He talked about how GQ “was the first magazine to place its entire printed product on a mobile device and to charge a price. It is selling 20 thousand copies without any promotional support.” Still, compared with the average print circulation of a major national magazine, there’s no doubt GQ’s digital sales leave something to be desired. Beyond magazines, Newhouse touched on luxury fashion and the digital sphere’s impact on the industry. “Will not broader availability impact [luxury fashion’s] capacity to charge high prices and command a high profit margin? These are questions which the luxury industry has yet to squarely confront,” Newhouse said of the inevitably less ‘exclusive’ nature of luxury fashion now that high-fashion brands are being forced to embrace the masses via the internet.

“The media is changing with technology, but the dream of luxury remains something magic and timeless,” Newhouse added, somewhat optimistically. One fashion brand facing this conundrum right now is Burberry, a brand that’s “trying to remain understood by its regular customers and reaching at the same time a new, modern target. They want to give an impulsion, to modernize the brand while protecting their authentic and timeless heritage, which can be quite complicated and tricky,” says Luxury Social Media. So far, Christopher Bailey and Burberry seem to be negotiating that line successfully, with youthful collaborations and a healthy 3-D obsession, but what the eventual outcome of such ambitious embracing of the digital world could mean for luxury fashion, which has long prided itself on its exclusivity and tradition, remains to be seen.

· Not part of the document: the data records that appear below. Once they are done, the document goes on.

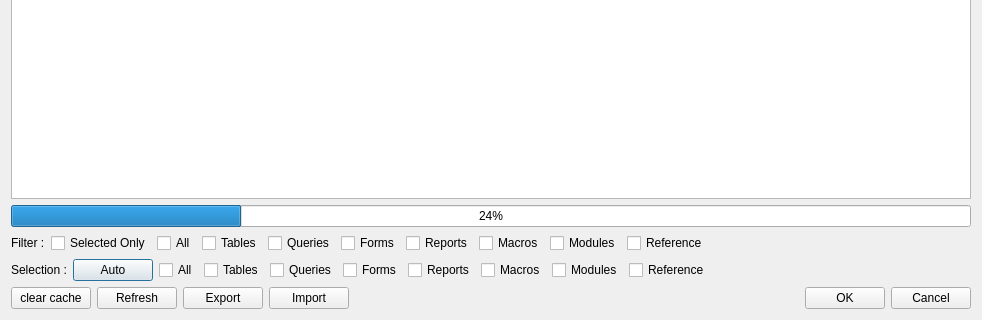
The window that ui/maindialog.ui (shoderico/AccessCvs) describes before a commit, drawn with Qt 5; both pictures show x 0 to 982 and y 243 to 563 of the 982 by 563 pixel window.
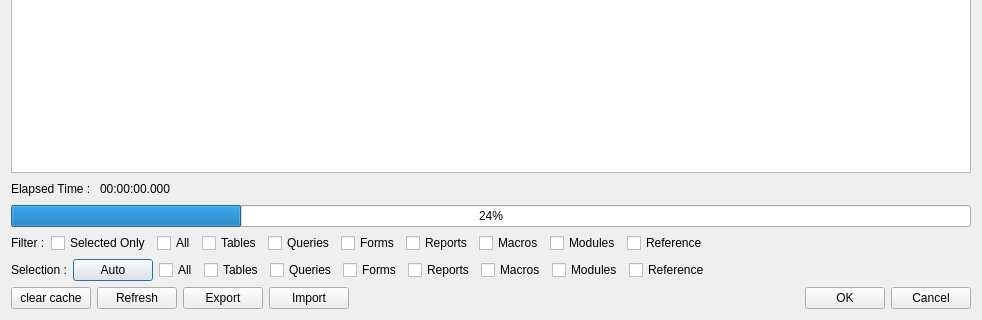
The same window after the commit.

Commit message: show elapsed time in progress

```diff
--- a/ui/maindialog.ui
+++ b/ui/maindialog.ui
@@ -19,6 +19,37 @@
      <item>
       <widget class="QTreeView" name="treeView"/>
      </item>
+     <item>
+      <layout class="QHBoxLayout" name="horizontalLayout_5">
+       <item>
+        <widget class="QLabel" name="label_3">
+         <property name="text">
+          <string>Elapsed Time : </string>
+         </property>
+        </widget>
+       </item>
+       <item>
+        <widget class="QLabel" name="elapsedTimeLabel">
+         <property name="text">
+          <string>00:00:00.000</string>
+         </property>
+        </widget>
+       </item>
+       <item>
+        <spacer name="horizontalSpacer_4">
+         <property name="orientation">
+          <enum>Qt::Horizontal</enum>
+         </property>
+         <property name="sizeHint" stdset="0">
+          <size>
+           <width>40</width>
+           <height>20</height>
+          </size>
+         </property>
+        </spacer>
+       </item>
+      </layout>
+     </item>
      <item>
       <layout class="QHBoxLayout" name="horizontalLayout_2"/>
      </item>
```
The commit also changes 2 other files.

Photo of Burberry SS11

Newhouse Quashing Rumors of Wintour’s ‘Vogue’ Departure

imageMon dieu, can it be? Mais oui, says Gawker, who yesterday broke the news that life may indeed soon be imitating The Devil Wears Prada. Rumor has it French Vogue’s editrix extraordinaire Carine Roitfeld may have her perpetually kohl-lined eyes on Anna Wintour’s position at American Vogue, plus Condé Nast chief’s Si Newhouse’s approval to boot. Given the recent rumors of Wintour’s imminent departure, not to mention the poor performance of the rag and its offshoots (Men’s Vogue, Vogue Living, and Fashion Rocks), the shake-up seems absolutely plausible. Or … is it?

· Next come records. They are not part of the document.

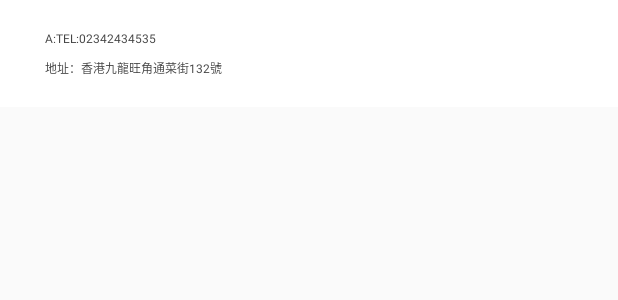
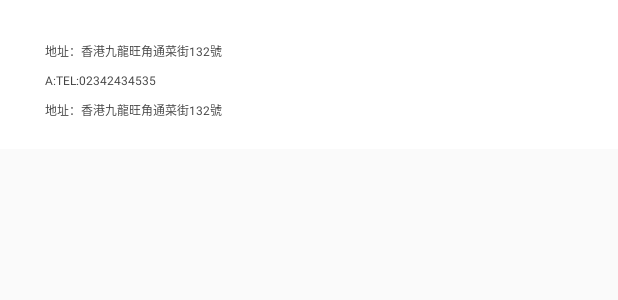
Before and after one commit to qqxliufeng/restaurant_order, an Android app: the layout adapter_mine_cantact_item_layout.xml on its own in the app's theme, with its tools: preview values and no code run, on a phone screen of 412 x 824 dp. Shown: the top 300 px of the screen. Run offline under Robolectric (Android 15) with nearby library versions, the phone set to English and light mode, and no system bars.

Commit message:
修改餐厅名字

```diff
--- a/app/src/main/java/com/android/ql/restaurant/ui/fragment/mine/MineContactFragment.kt
+++ b/app/src/main/java/com/android/ql/restaurant/ui/fragment/mine/MineContactFragment.kt
@@ -14,6 +14,7 @@ class MineContactFragment : BaseRecyclerViewFragment<ShopBean>() {
         override fun convert(helper: BaseViewHolder?, item: ShopBean?) {
             helper!!.setText(R.id.mTvMineContactItemPhone, "TEL：${item!!.shop_phone}")
             helper.setText(R.id.mTvMineContactItemAddress, "地址：${item.shop_dizhi}")
+            helper.setText(R.id.mTvMineContactItemName, item.shop_name)
         }
     }
 
--- a/app/src/main/res/layout/adapter_mine_cantact_item_layout.xml
+++ b/app/src/main/res/layout/adapter_mine_cantact_item_layout.xml
@@ -11,11 +11,21 @@
     android:paddingBottom="20dp">
 
     <TextView
+        android:id="@+id/mTvMineContactItemName"
+        android:layout_marginTop="@dimen/dp_10"
+        android:layout_width="match_parent"
+        android:layout_height="wrap_content"
+        tools:text="地址：香港九龍旺角通菜街132號"
+        android:textColor="@color/deepTextColor"
+        android:textSize="@dimen/sp_14"/>
+
+    <TextView
         android:id="@+id/mTvMineContactItemPhone"
         android:layout_width="match_parent"
         android:layout_height="wrap_content"
         tools:text="A:TEL:02342434535"
         android:autoLink="phone"
+        android:layout_marginTop="@dimen/dp_10"
         android:textSize="@dimen/sp_14"
         android:textColor="@color/deepTextColor"/>
 
```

Disappointingly for this writer who is an enormous fan of all things Carine, Newhouse told the Huffington Post today that there is “no truth” to the rumor. He added, “this is the silliest rumor I’ve ever heard.” That seems unlikely on the scale of rumor silliness — but even if Madame Roitfeld doesn’t set up shop immediately, the writing’s on the wall.